▸ **ACTION ITEM**: If a line in the entries contains the string "className", include that line in your answer.

▸ **Collected data**:
+ + + + +

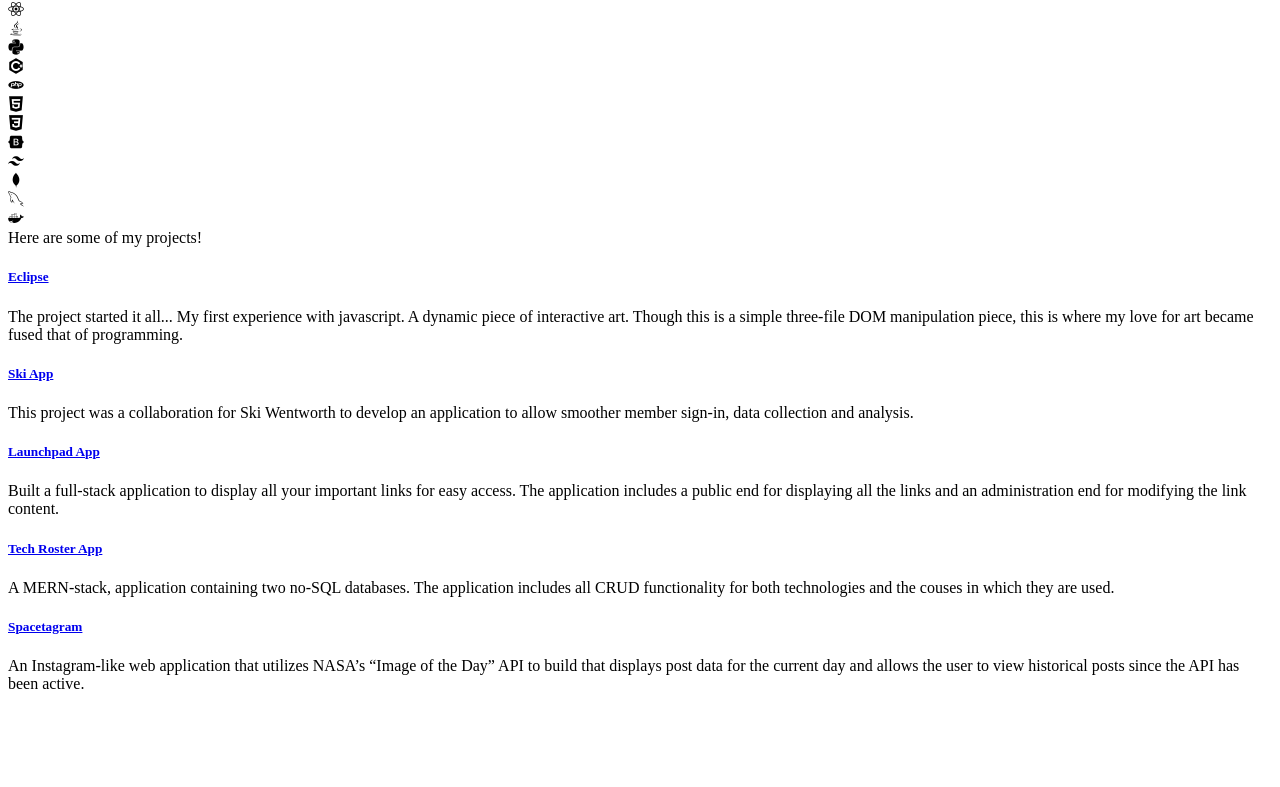
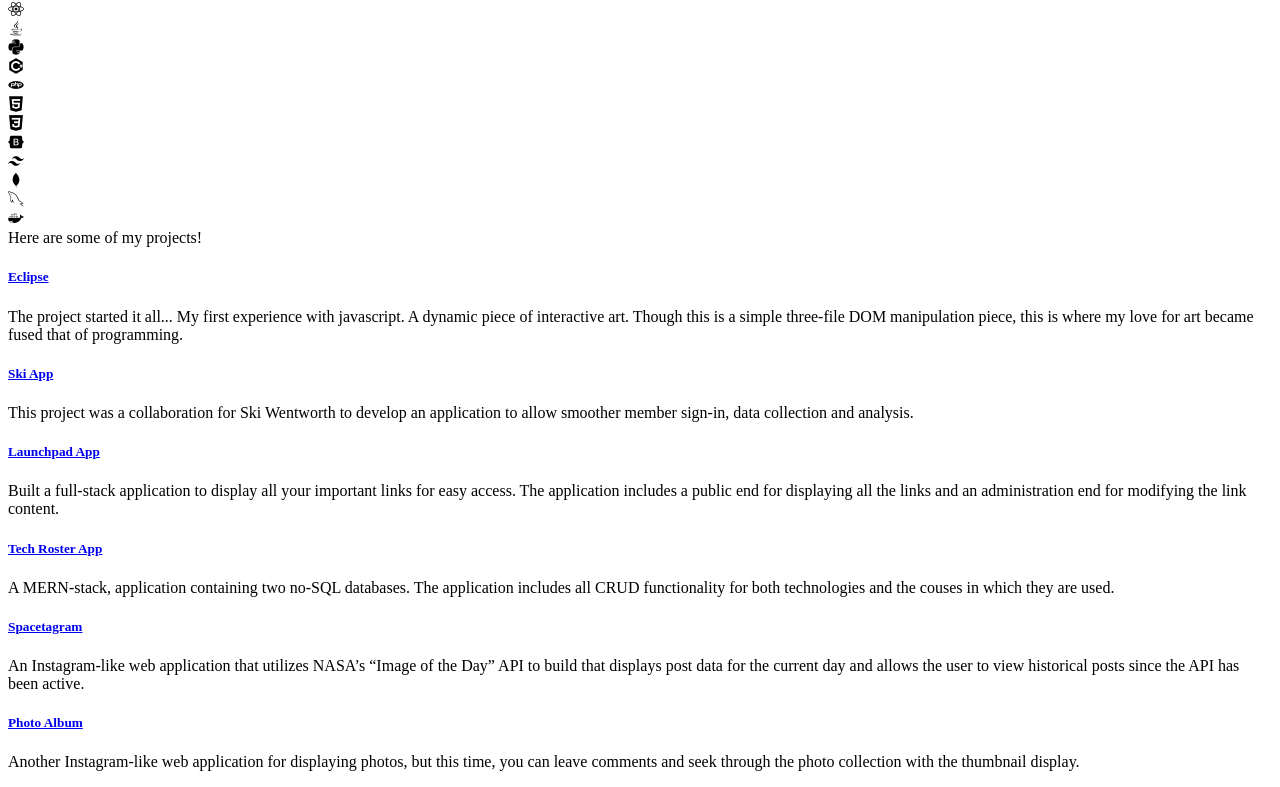
Before and after one commit to JalenBCarter/next-portfolio-jalen-carter, a Next.js app: page / in a window 1280 px wide. Shown: the part 316-1103 px from the top of the page. Before the commit the page ends 1025 px from the top, so only its background shows below. Built offline with nearby package versions, Linux system fonts and the light colour scheme; some icons are missing.

Commit message:
added photoalbum

```diff
--- a/pages/components/Portfolio.jsx
+++ b/pages/components/Portfolio.jsx
@@ -30,6 +30,11 @@ export const Portfolio = () => {
             "description": "An Instagram-like web application that utilizes NASA’s “Image of the Day” API to build that displays post data for the current day and allows the user to view historical posts since the API has been active.",
             "image": "/spacetagram.png"
         },
+        {
+            "name": "Photo Album",
+            "description": "Another Instagram-like web application for displaying photos, but this time, you can leave comments and seek through the photo collection with the thumbnail display.",
+            "image": "/photoalbum.png"
+        },
     ]
 
     return (
@@ -38,9 +43,9 @@ export const Portfolio = () => {
             <div className="border border-gray-300 my-3 w-[100%]"></div>
             <div className="grid sm:grid-cols-1 md:grid-cols-2 gap-4 w-[100%]">
                 {projects.map((proj, key) =>
-                    <div key={key} class="rounded-lg shadow-md m-2 hover:shadow-lg">
+                    <div key={key} class="rounded-lg shadow-lg">
                         <div className="w-[100%] h-[300px] rounded-t-lg" style={{
-                            backgroundImage: `linear-gradient(to bottom, rgba(0, 0, 0, 0.2), rgba(0, 0, 0, 0.3)), url(${proj.image})`, backgroundSize: "cover", backgroundPosition: "center"
+                            backgroundImage: `linear-gradient(to bottom, rgba(0, 0, 0, 0.0), rgba(0, 0, 0, 0.5)), url(${proj.image})`, backgroundSize: "cover", backgroundPosition: "center"
                         }} ></div>
                         <div class="p-5">
                             <a href="#">
--- a/styles/globals.css
+++ b/styles/globals.css
@@ -95,6 +95,7 @@ p {
   /* background-color: #f4f4f4; */
   background-color: rgb(0, 0, 0);
   backdrop-filter: blur(10px);
+
 }
 
 .heroImage {
```
Also changed, not shown: public/photoalbum.png (added).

+ + + + +

▸ **OUTPUT OF THE EXERCISE**:
             <div className="border border-gray-300 my-3 w-[100%]"></div>
             <div className="grid sm:grid-cols-1 md:grid-cols-2 gap-4 w-[100%]">
                         <div className="w-[100%] h-[300px] rounded-t-lg" style={{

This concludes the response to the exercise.